Hare with pestle in the full moon (c.1801-50) by Matsumura So Shun

How Japanese poets saw the night sky

There's no man in the Moon for Japanese star-gazers, instead, they see a hare pounding rice. Want to know why?

We all see the same side of the Moon, whether staring up at it from the garden of The Sportsman in Kent, England, from the streets of Annie Leibovitz's New York, or as it sails among the high rises surrounding Yayoi Kusama's Tokyo studio. The only difference between viewing the Moon in the northern and southern hemispheres, is its orientation. The Moon orbits near our equator, so its pattern of craters would look upside down to northerly viewers, were they to go down under and look at the Moon from Australia, New Zealand or Japan.

This may explain why nursery rhymes in the northern hemisphere talk of a man in the Moon, while lyrical depictions of the Moon in Japan see something quite different: a hare or a rabbit, as our book Universe: Exploring the Astronomical World explains.

“For as long as humans have existed, people have looked up at the Moon and studied the patterns of its surface to figure out who or what might live there. Europeans see a man on the Moon, while some African peoples see a frog. In Chinese and Japanese folklore the Moon is home to a rabbit or hare, as shown in this Japanese surimono print by Matsumura Go Shun.


Universe: Exploring the Astronomical World
Universe: Exploring the Astronomical World

“The white rabbit of the Moon clutches the pestle he uses to grind rice to make rice cakes – a feature of the myth that plays on the similarity of the words for ‘Full Moon’ (mochizuki) and ‘rice pounding’ (mochi-tsuki). During celebrations of the Full Moon of the Harvest Festival, it is common to see prints and figurines of the Moon rabbit. Surimono prints were often commissioned by a particular group or circle of friends to be enjoyed during the festivities.

Naturalistic images were surrounded by poems, or haiku, often written especially for the occasion - this print includes seventeen different poems. The tradition of Moon-viewing (tsukimi) began in the ninth century and remains popular today.

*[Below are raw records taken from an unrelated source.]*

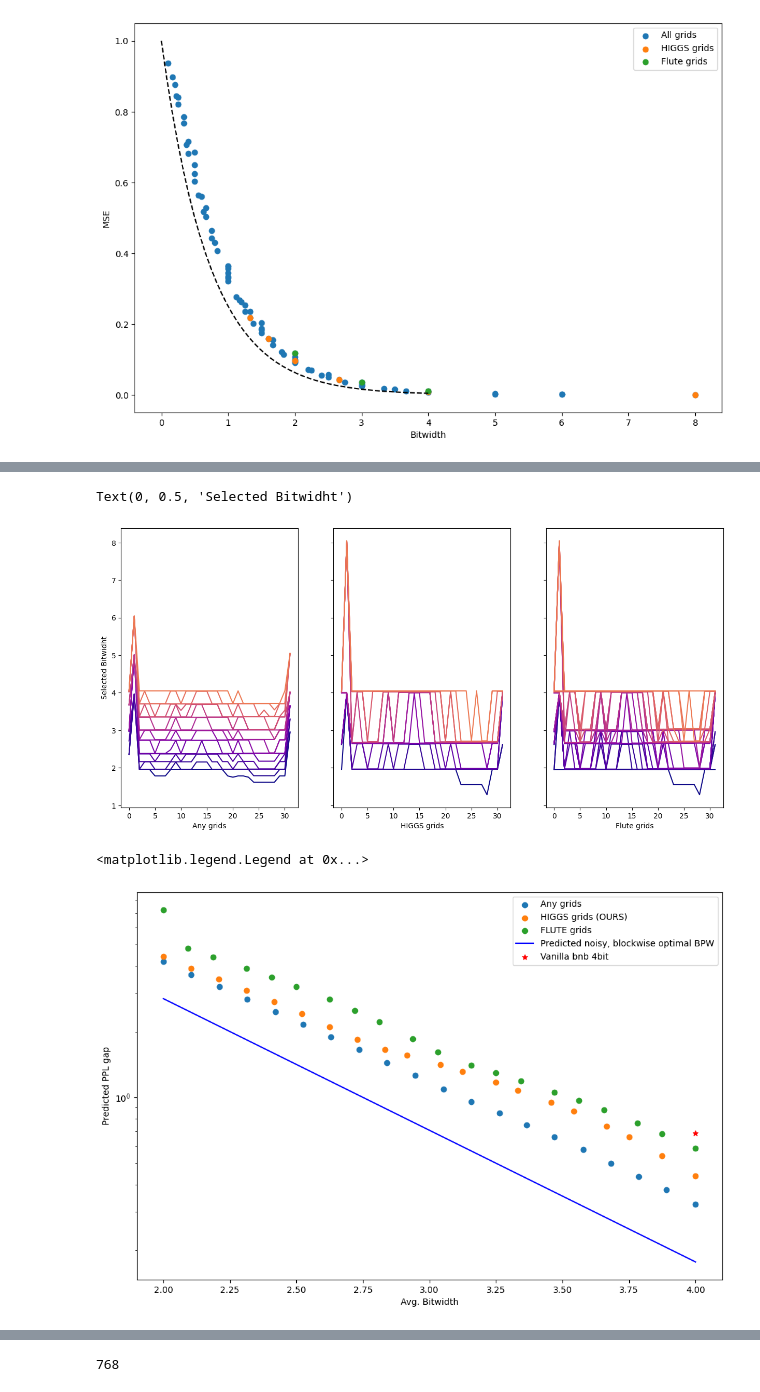
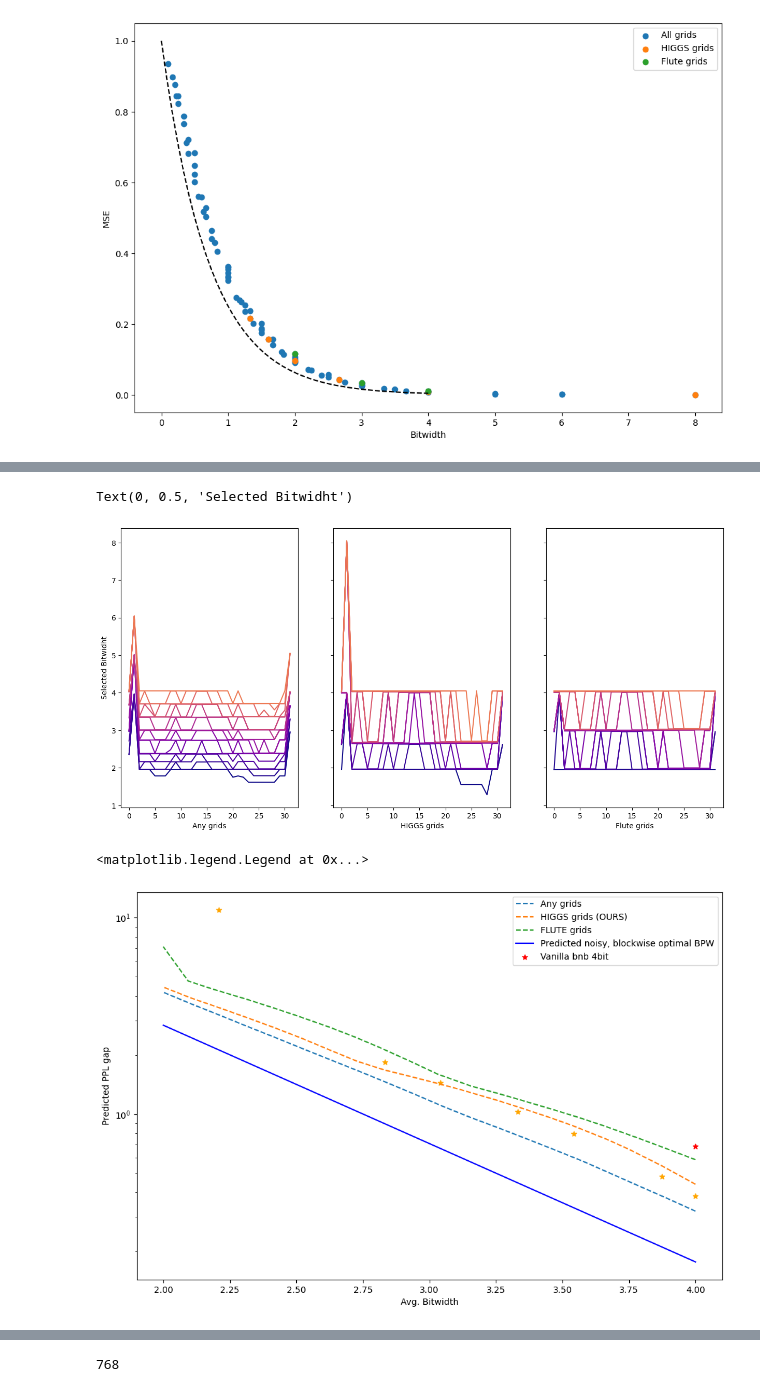
Before and after one commit to galqiwi/linear-layer-compression, a Jupyter notebook: Andrei/gptq/plots.ipynb, the cells around one changed output, grey strips where cells are left out. Cells and saved outputs as stored; diff of their text form; code cells hidden in the pictures.

Commit message:
real quant evals

```diff
--- a/Andrei/gptq/plots.ipynb
+++ b/Andrei/gptq/plots.ipynb
@@ -381,12 +381,12 @@ for grid in sorted(grids):
 %env CUDA_VISIBLE_DEVICES=7
 
 import torch
-from edenn import edenn
+from edenn import higgs_quantize_dequantize
 
 @torch.no_grad()
 def eval_grid(edenn_d: int, edenn_n: int):
     x = torch.empty((2**16, edenn_d), device="cuda").normal_()
-    dequant, entropy = edenn(x, edenn_d, edenn_n)
+    dequant, entropy = higgs_quantize_dequantize(x, edenn_d, edenn_n)
     mse = (x - dequant).pow(2).mean().item()
     return mse, entropy / edenn_d
 
@@ -498,11 +516,11 @@ for target_bitwidht in tqdm(np.linspace(2.0, 4.0, num=20), desc="Processing bitw
     girds_to_map_to = higgs_flute_grids
     avg_bits, indices = find_grids_with_budget(slopes, np.ones((32,)) / 32, target_bitwidht, [grid["bits"] for grid in girds_to_map_to], [grid["mse"] for grid in girds_to_map_to])
     if tuple(indices) not in higgs_flute_configurations:
-        axs[2].plot(
-            np.array([girds_to_map_to[i]["bits"] for i in indices]) + 0.05 * (target_bitwidht - 3.0),
-            color=cmap((target_bitwidht -  2) / (5 - 2)),
-            label=f"Avg. Bitwidth: {avg_bits:.2f} < {target_bitwidht:.2f}"
-        )
+        # axs[2].plot(
+        #     np.array([girds_to_map_to[i]["bits"] for i in indices]) + 0.05 * (target_bitwidht - 3.0),
+        #     color=cmap((target_bitwidht -  2) / (5 - 2)),
+        #     label=f"Avg. Bitwidth: {avg_bits:.2f} < {target_bitwidht:.2f}"
+        # )
         higgs_flute_configurations.add(tuple(indices))
 
 axs[0].set_xlabel("Any grids")
@@ -511,7 +529,7 @@ axs[2].set_xlabel("Flute grids")
 axs[0].set_ylabel("Selected Bitwidht")
 # %% [output]
 Text(0, 0.5, 'Selected Bitwidht')
-[figure, old version]
+[figure, new version]
 # %%
 def get_expected_ppl_gap(slopes, grid_mses, selection):
     return (grid_mses[selection] * slopes).sum()
@@ -536,7 +554,10 @@ for indices in any_configurations:
 
     temp_ppl_gaps.append(ppl_gap)
     temp_bitwidths.append(bitwidht)
-plt.scatter(temp_bitwidths, temp_ppl_gaps, label=f"Any grids")
+temp_ppl_gaps = np.asarray(temp_ppl_gaps)
+temp_bitwidths = np.asarray(temp_bitwidths)
+order = np.argsort(temp_ppl_gaps)
+plt.plot(temp_bitwidths[order], temp_ppl_gaps[order], linestyle="--", label=f"Any grids")
 
 # HIGGS
 temp_ppl_gaps = []
@@ -555,7 +576,16 @@ for indices in higgs_configurations:
 
     temp_ppl_gaps.append(ppl_gap)
     temp_bitwidths.append(bitwidht)
-plt.scatter(temp_bitwidths, temp_ppl_gaps, label=f"HIGGS grids (OURS)")
+temp_ppl_gaps = np.asarray(temp_ppl_gaps)
+temp_bitwidths = np.asarray(temp_bitwidths)
+order = np.argsort(temp_ppl_gaps)
+plt.plot(temp_bitwidths[order], temp_ppl_gaps[order], linestyle="--", label=f"HIGGS grids (OURS)")
+
+plt.scatter(
+    np.asarray([2.208333333333333, 2.833333333333333, 3.041666666666666, 3.333333333333333, 3.5416666666666665, 3.875, 4.0]),
+    np.asarray([16.57084846496582, 7.450543403625488, 7.049309730529785, 6.638123989105225, 6.400586128234863, 6.08741, 5.99052]) - np.min(rtn_ppls),
+    color="orange", marker="*"
+)
 
 # FLUTE
 temp_ppl_gaps = []
@@ -574,7 +604,10 @@ for indices in flute_configurations:
 
     temp_ppl_gaps.append(ppl_gap)
     temp_bitwidths.append(bitwidht)
-plt.scatter(temp_bitwidths, temp_ppl_gaps, label=f"FLUTE grids")
+temp_ppl_gaps = np.asarray(temp_ppl_gaps)
+temp_bitwidths = np.asarray(temp_bitwidths)
+order = np.argsort(temp_ppl_gaps)
+plt.plot(temp_bitwidths[order], temp_ppl_gaps[order], linestyle="--", label=f"FLUTE grids")
 
 # HIGGS+FLUTE
 temp_ppl_gaps = []
@@ -587,32 +620,45 @@ for indices in higgs_flute_configurations:
     )
     bitwidht = get_bitwidth(
         np.ones((32,)) / 32,
         np.asarray([grid["bits"] for grid in higgs_flute_grids]),
         np.asarray(indices),
     )
 
     temp_ppl_gaps.append(ppl_gap)
     temp_bitwidths.append(bitwidht)
-# plt.scatter(temp_bitwidths, temp_ppl_gaps, label=f"HIGGS+FLUTE grids")
+temp_ppl_gaps = np.asarray(temp_ppl_gaps)
+temp_bitwidths = np.asarray(temp_bitwidths)
+order = np.argsort(temp_ppl_gaps)
+# plt.plot(temp_bitwidths[order], temp_ppl_gaps[order], label=f"HIGGS+FLUTE grids")
 
 plt.plot(
     np.linspace(2, 4),
     [expected_ppl_gap(slopes, get_optimal_blockwise_bitwidths(slopes, bpw)) for bpw in np.linspace(2, 4)],
     color="blue", label="Predicted noisy, blockwise optimal BPW",
 )
 
 plt.scatter(
     [4.0],
     [6.2920427322387695 - np.min(rtn_ppls)],
     color="red", marker="*", label="Vanilla bnb 4bit"
 )
 
+# plt.scatter(
+#     [grid['bits'] for grid in higgs_grids if grid['bits'] >= 2.0 and grid['bits'] <= 4.0],
+#     [get_expected_ppl_gap(
+#         slopes,
+#         np.asarray([grid["mse"] for grid in higgs_grids]),
+#         (np.ones_like(slopes) * i).astype(int)
+#     ) for i in range(len(higgs_grids)) if higgs_grids[i]['bits'] >= 2.0 and higgs_grids[i]['bits'] <= 4.0],
+#     color="orange", marker="*", label="Constant bpw HIGGS"
+# )
+
 plt.xlabel("Avg. Bitwidth")
 plt.ylabel("Predicted PPL gap")
 
 plt.yscale('log')
 
 plt.legend()
 # %% [output]
 <matplotlib.legend.Legend at 0x...>
-[figure, old version]
+[figure, new version]
```
Also changed, not shown: parts of 4 cells of this notebook, 5 other files.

The lasting power of the folkloric motif is also evident in the names of the Chinese lunar rover Yutu (‘jade rabbit’), which landed on the Moon in 2013, and the Japanese project Hakuto (‘white rabbit’), created to explore the Moon in 2017."

For more cosmic images by such varied star gazers as NASA, Andy Warhol, Picasso and Hergé order a copy of Universe: Exploring the Astronomical World here.